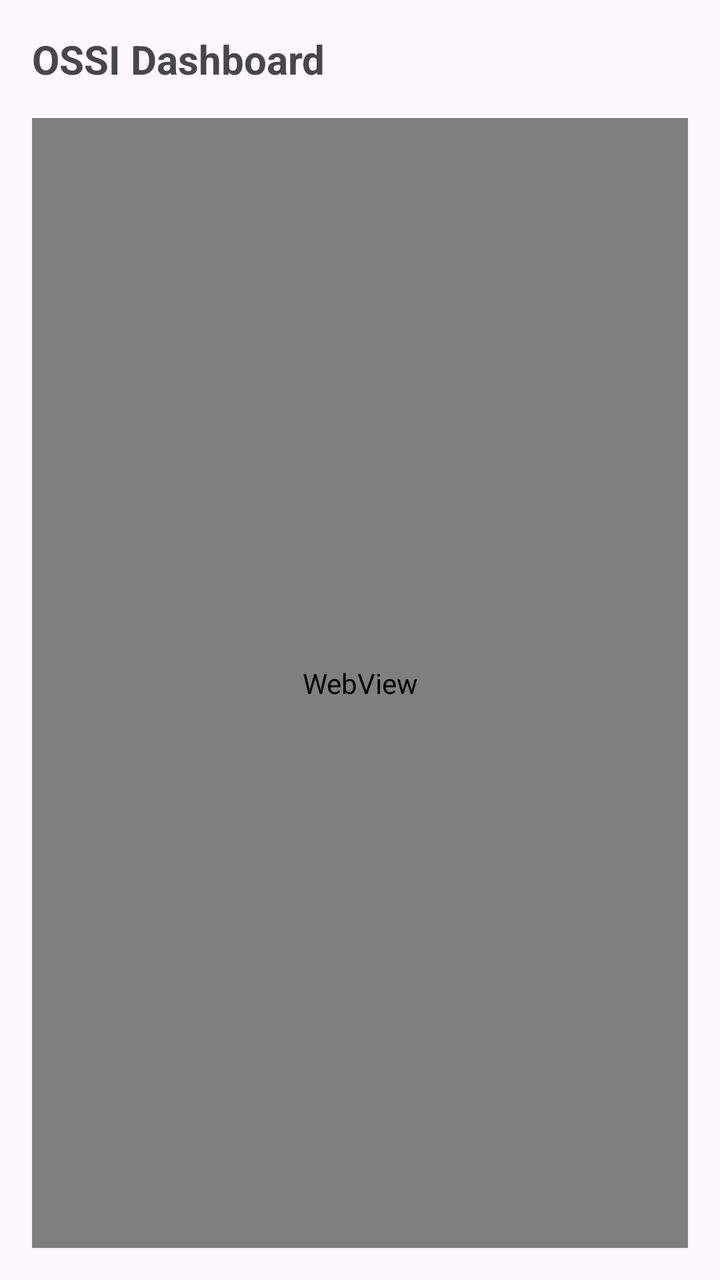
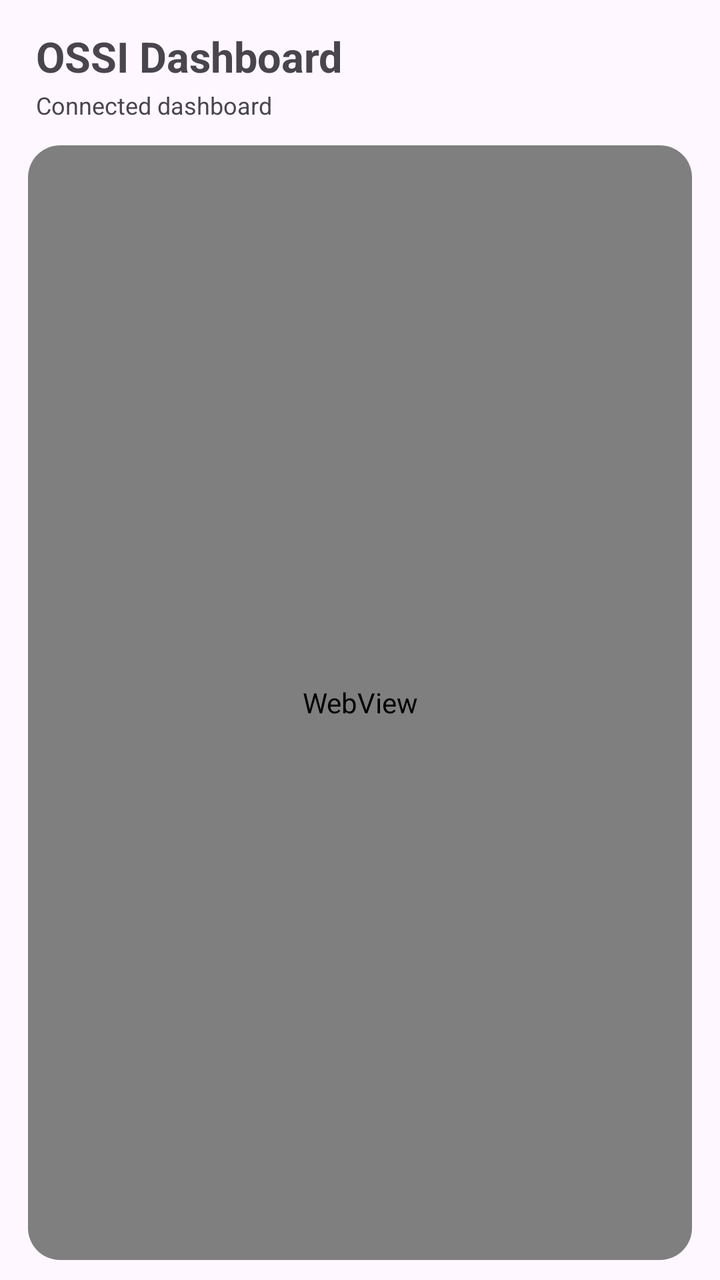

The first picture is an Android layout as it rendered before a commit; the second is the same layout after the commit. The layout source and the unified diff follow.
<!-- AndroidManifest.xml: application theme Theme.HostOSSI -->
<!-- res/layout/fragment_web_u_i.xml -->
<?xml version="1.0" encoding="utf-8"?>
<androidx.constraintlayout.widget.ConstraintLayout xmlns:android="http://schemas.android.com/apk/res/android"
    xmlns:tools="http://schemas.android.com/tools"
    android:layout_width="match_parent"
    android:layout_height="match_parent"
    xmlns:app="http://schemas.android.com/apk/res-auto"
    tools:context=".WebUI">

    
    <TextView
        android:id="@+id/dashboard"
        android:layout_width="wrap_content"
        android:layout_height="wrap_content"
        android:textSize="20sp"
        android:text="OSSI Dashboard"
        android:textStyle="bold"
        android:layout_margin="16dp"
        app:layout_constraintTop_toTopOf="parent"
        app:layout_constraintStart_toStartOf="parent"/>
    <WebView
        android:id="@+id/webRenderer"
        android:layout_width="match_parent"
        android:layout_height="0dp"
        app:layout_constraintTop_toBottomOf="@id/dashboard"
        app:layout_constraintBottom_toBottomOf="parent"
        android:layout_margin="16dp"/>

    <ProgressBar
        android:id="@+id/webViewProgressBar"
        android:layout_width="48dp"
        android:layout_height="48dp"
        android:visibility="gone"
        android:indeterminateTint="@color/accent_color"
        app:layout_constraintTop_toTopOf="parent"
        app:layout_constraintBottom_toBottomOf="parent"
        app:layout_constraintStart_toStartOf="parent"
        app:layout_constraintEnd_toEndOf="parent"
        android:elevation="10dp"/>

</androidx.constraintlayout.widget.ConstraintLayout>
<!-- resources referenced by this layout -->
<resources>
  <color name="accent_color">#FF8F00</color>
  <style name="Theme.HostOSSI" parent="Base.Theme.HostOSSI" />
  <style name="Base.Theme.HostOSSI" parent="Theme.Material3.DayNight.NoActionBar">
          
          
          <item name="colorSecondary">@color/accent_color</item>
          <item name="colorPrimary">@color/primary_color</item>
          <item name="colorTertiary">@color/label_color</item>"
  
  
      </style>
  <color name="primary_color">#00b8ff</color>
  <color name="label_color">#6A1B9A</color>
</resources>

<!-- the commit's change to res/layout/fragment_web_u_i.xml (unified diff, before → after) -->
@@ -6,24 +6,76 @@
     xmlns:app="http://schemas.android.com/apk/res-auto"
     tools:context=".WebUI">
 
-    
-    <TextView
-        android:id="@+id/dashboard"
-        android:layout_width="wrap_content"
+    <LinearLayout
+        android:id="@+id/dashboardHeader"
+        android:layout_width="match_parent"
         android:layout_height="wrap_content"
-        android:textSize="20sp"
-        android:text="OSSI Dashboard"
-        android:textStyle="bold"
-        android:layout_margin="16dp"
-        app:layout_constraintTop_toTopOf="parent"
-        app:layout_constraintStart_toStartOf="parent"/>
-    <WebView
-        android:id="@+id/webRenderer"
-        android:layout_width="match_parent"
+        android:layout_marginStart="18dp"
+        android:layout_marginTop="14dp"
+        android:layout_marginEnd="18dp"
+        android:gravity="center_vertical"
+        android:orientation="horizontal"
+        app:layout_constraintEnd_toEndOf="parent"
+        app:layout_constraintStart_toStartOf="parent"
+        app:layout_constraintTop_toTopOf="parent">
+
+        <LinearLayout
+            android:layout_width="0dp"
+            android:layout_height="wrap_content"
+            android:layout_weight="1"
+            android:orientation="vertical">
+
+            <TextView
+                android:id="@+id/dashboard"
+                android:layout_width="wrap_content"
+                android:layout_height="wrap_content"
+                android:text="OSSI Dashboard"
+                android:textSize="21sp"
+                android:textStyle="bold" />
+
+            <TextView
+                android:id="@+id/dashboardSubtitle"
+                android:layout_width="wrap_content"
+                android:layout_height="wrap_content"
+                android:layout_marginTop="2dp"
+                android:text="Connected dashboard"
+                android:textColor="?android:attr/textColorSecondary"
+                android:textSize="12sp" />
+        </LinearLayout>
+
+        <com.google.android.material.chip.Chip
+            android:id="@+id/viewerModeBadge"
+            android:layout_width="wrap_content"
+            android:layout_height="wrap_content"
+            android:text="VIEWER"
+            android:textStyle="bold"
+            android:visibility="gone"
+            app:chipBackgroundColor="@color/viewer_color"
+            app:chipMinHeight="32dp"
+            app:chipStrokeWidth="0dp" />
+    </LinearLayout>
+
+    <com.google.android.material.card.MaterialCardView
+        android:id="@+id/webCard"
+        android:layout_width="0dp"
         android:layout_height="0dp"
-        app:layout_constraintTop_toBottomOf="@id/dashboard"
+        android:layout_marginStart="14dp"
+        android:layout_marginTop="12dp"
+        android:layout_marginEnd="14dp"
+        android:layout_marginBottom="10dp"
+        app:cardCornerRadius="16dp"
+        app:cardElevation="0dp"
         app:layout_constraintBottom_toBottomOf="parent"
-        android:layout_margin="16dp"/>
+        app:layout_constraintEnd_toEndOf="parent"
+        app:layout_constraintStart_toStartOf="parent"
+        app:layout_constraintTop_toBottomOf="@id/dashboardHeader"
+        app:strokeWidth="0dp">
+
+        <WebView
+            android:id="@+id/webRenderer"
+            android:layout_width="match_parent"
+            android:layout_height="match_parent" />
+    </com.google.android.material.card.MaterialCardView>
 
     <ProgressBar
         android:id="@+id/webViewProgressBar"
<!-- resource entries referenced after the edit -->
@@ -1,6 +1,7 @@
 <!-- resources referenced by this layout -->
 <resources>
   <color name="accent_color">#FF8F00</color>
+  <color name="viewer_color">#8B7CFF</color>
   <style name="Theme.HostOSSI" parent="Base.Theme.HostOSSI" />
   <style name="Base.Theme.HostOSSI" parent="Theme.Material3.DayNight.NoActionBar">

----------------------------------------

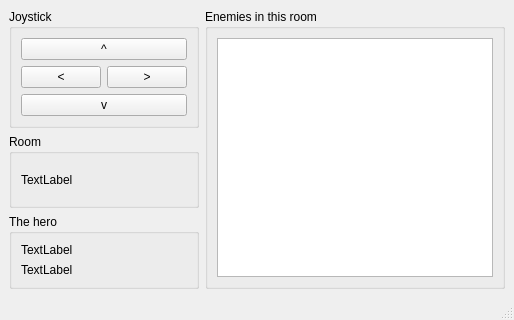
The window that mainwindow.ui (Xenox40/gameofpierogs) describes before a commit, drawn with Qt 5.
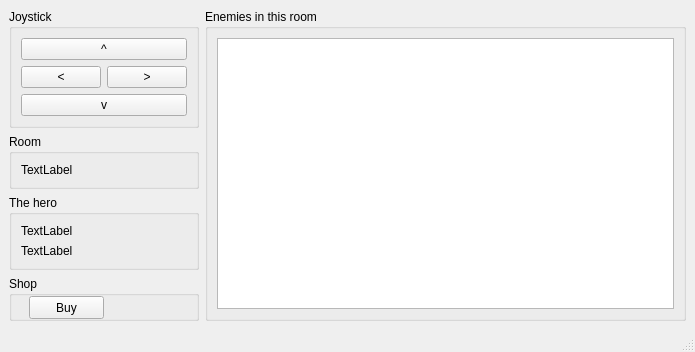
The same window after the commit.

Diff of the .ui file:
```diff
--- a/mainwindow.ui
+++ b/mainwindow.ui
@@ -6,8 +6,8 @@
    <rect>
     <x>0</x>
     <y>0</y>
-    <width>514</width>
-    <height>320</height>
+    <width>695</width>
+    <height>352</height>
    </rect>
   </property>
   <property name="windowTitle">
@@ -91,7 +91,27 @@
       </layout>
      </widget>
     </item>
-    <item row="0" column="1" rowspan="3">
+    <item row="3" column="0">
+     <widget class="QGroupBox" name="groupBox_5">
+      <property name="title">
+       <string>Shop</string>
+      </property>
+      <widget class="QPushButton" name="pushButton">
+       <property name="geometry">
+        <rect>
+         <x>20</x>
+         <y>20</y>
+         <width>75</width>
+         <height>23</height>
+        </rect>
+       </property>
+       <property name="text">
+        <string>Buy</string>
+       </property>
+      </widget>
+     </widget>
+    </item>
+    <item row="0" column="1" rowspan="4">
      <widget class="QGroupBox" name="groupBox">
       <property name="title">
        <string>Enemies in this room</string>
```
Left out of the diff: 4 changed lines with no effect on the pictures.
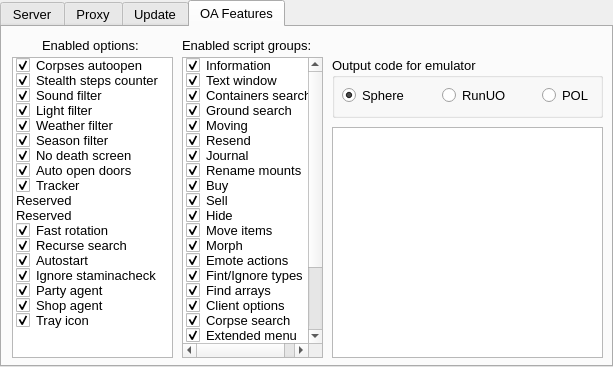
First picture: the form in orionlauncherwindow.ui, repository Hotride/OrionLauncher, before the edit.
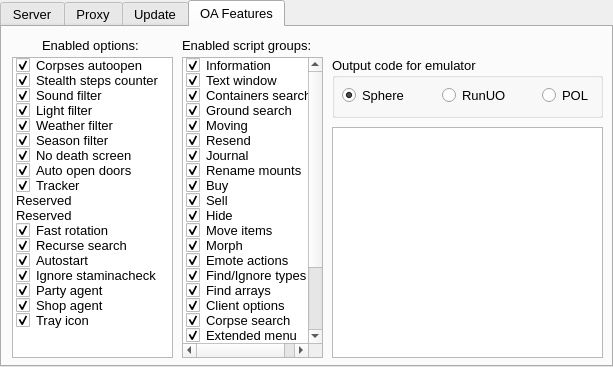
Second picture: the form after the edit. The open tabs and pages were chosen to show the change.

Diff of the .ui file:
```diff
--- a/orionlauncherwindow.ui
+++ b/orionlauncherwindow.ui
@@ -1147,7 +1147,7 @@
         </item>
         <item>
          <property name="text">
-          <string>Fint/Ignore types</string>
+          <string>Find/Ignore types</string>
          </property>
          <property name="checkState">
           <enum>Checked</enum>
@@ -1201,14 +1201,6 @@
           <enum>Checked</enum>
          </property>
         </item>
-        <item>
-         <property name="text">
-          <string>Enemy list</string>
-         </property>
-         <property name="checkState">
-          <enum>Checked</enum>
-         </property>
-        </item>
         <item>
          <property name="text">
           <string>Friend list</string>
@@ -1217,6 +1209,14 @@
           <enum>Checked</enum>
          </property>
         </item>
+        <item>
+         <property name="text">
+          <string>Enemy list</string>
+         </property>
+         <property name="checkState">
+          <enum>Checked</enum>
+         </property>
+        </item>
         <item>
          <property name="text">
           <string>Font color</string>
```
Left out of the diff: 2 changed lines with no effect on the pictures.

----------------------------------------

* [TASK PROMPT]
Give the number of lines in the data that contain the string "pictures", and nothing else.

* [FINISHED TASK]
2